Fleets of bikes will be left unattended at stands around each city for backpackers, students or commuters to hire by using cellphones to obtain combination numbers to unlock them.
Once a bike is returned to its stand, the user will call a freephone number to end the hire, and have the cost of the ride charged to a credit card.
A similar scheme has been running in Germany and Austria for about two years, and is being adapted under licence in this country by Auckland business trainer and cycling enthusiast Julian Hulls, and his company Goodgear Bikes.
And in Paris, a less commercial scheme, which began in July with more than 10,000 bikes at 750 locations, is due to almost double by the end of this year.
Mr Hulls says his bikes will be simple, sturdy and difficult to cannibalise for illegal use as they will have internal gears and components largely incompatible with shop-sold brands.

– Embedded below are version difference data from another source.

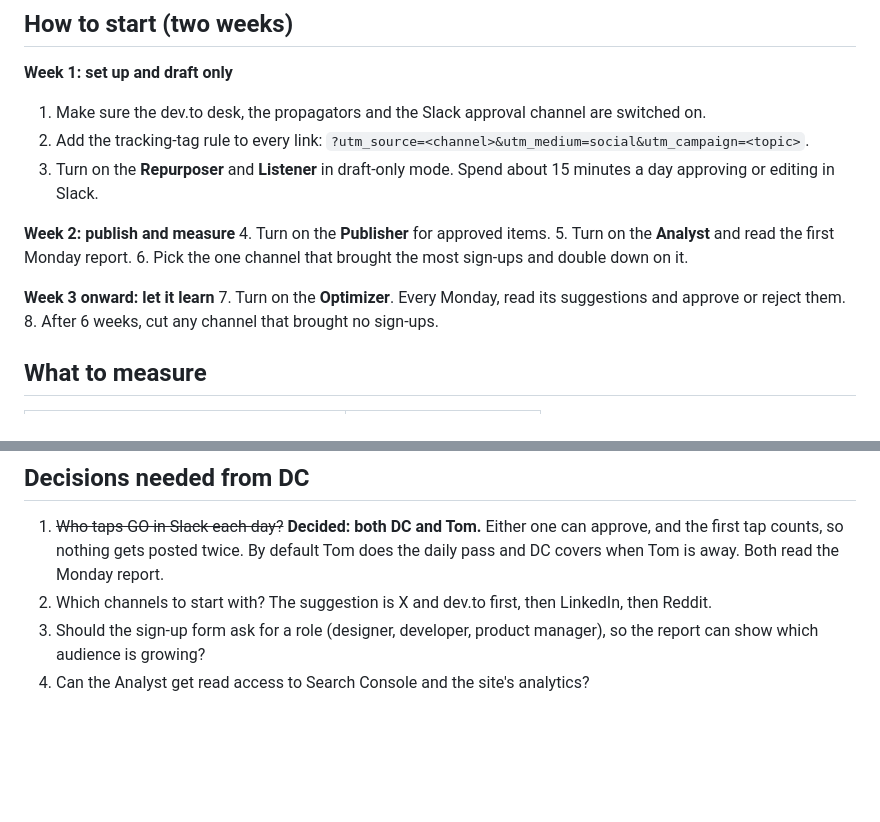
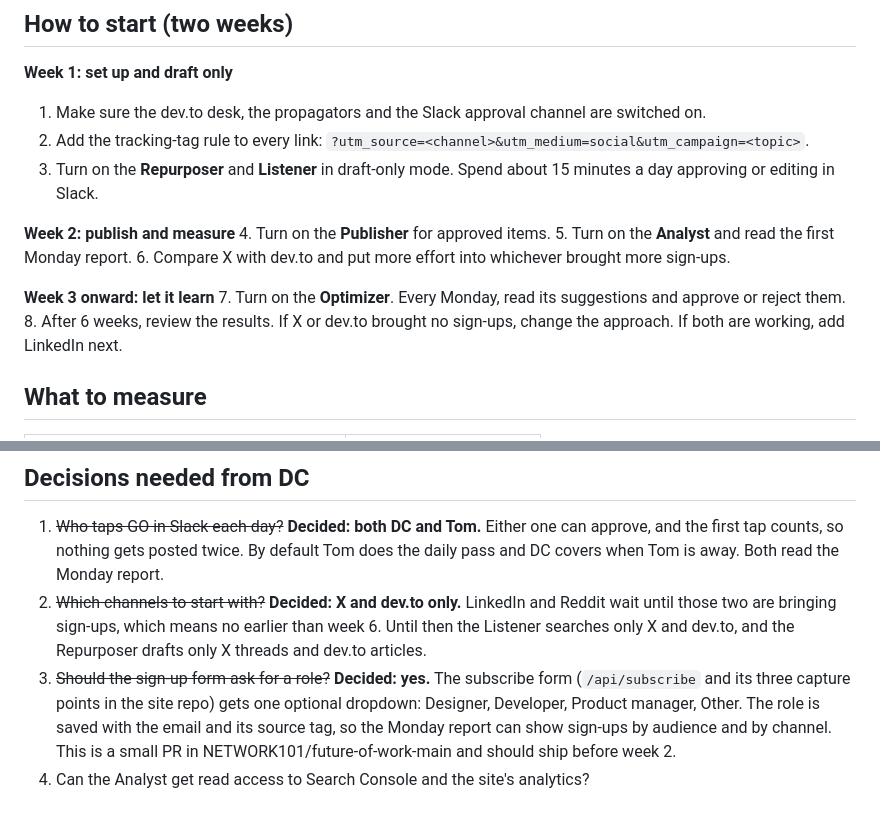
Before and after one commit to NETWORK101/dc, a Markdown page: docs/social-agents-plan.md, 2 parts joined by grey strips. Drawn GitHub-style; blank space fills up the shorter version.

Commit message:
Social agents plan: start with X and dev.to; add role to sign-up form
Co-Authored-By: Claude Opus 5.5 <noreply@anthropic.com>
Claude-Session: https://claude.ai/code/session_01DdWCTQPSQPccBC3CtwCeVK

```diff
--- a/docs/social-agents-plan.md
+++ b/docs/social-agents-plan.md
@@ -36,11 +36,11 @@ The loop runs in this order: **Listen, then Draft, then a person approves, then
 **Week 2: publish and measure**
 4. Turn on the **Publisher** for approved items.
 5. Turn on the **Analyst** and read the first Monday report.
-6. Pick the one channel that brought the most sign-ups and double down on it.
+6. Compare X with dev.to and put more effort into whichever brought more sign-ups.
 
 **Week 3 onward: let it learn**
 7. Turn on the **Optimizer**. Every Monday, read its suggestions and approve or reject them.
-8. After 6 weeks, cut any channel that brought no sign-ups.
+8. After 6 weeks, review the results. If X or dev.to brought no sign-ups, change the approach. If both are working, add LinkedIn next.
 
 ## What to measure
 
@@ -55,6 +55,6 @@ The loop runs in this order: **Listen, then Draft, then a person approves, then
 ## Decisions needed from DC
 
 1. ~~Who taps GO in Slack each day?~~ **Decided: both DC and Tom.** Either one can approve, and the first tap counts, so nothing gets posted twice. By default Tom does the daily pass and DC covers when Tom is away. Both read the Monday report.
-2. Which channels to start with? The suggestion is X and dev.to first, then LinkedIn, then Reddit.
-3. Should the sign-up form ask for a role (designer, developer, product manager), so the report can show which audience is growing?
+2. ~~Which channels to start with?~~ **Decided: X and dev.to only.** LinkedIn and Reddit wait until those two are bringing sign-ups, which means no earlier than week 6. Until then the Listener searches only X and dev.to, and the Repurposer drafts only X threads and dev.to articles.
+3. ~~Should the sign-up form ask for a role?~~ **Decided: yes.** The subscribe form (`/api/subscribe` and its three capture points in the site repo) gets one optional dropdown: Designer, Developer, Product manager, Other. The role is saved with the email and its source tag, so the Monday report can show sign-ups by audience and by channel. This is a small PR in NETWORK101/future-of-work-main and should ship before week 2.
 4. Can the Analyst get read access to Search Console and the site's analytics?
```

He says display advertising on the bikes will keep down rental fees, which will be $3 for each of the first four hours, $15 for 24 hours, or $8 for an overnight deal aimed at encouraging commuters to try cycling as an alternative to motorised transport or gym membership.
The bikes will be designed for comfort and safety rather than speed, allowing riders an upright view of the sights of each city rather than requiring them to hunch over handlebars.
"It won't be a bike for doing the Tour de France or to get out in the Woodhill Forest, but maybe you would use it if you were a student cycling out to Mission Bay with bread and cheese for a picnic," Mr Hulls said.
Auckland City Council's transport committee has agreed to let Goodgear use some of the city's existing cycle stands, and Mr Hulls says he has received approval in principle to start operations in Whangarei, Hamilton, Rotorua and Tauranga.
The Auckland council turned down an earlier request for financial support but is offering the company five initial sites around the waterfront, Queen St and in Newmarket for a peppercorn rental for the first year of the scheme.
It is also considering allowing access to stands in parking buildings and will in return receive patronage monitoring information for planners to gauge any demand for more cycling facilities.
Senior transport planner Daniel Newcombe said the proposal supported a council objective of encouraging more people to cycle, at little risk to the city, and the greater the demand for parking stands, the better.
"There will be good potential information from the venture to assist the council in other cycle planning projects," he said.
Mr Hulls told the committee 200 bikes were being manufactured for him in China to the same specifications as those used by the European operation, for delivery in November.
About 80 would stay in Auckland and the rest would be shared around the other cities, which would receive more bikes if the scheme took off and spread to other parts of the country.
Mr Newcombe said the concept would have small beginnings, but it had the potential to be very effective.
He noted the launch of the Velib "bicycle transit scheme" in Paris in July in which more than 10,000 bikes are available for residents and visitors to pick up and drop off at any of 750 locations.
Councillor Penny Sefuiva suggested that visitors to Auckland be warned when hiring the bikes "that our cycling environment is a bit hostile".
"We are not particularly cycle-friendly - it would be very bad publicity if people from overseas were knocked off a bike."
Mr Newcombe told her council staff would consider providing road safety information around bike stands.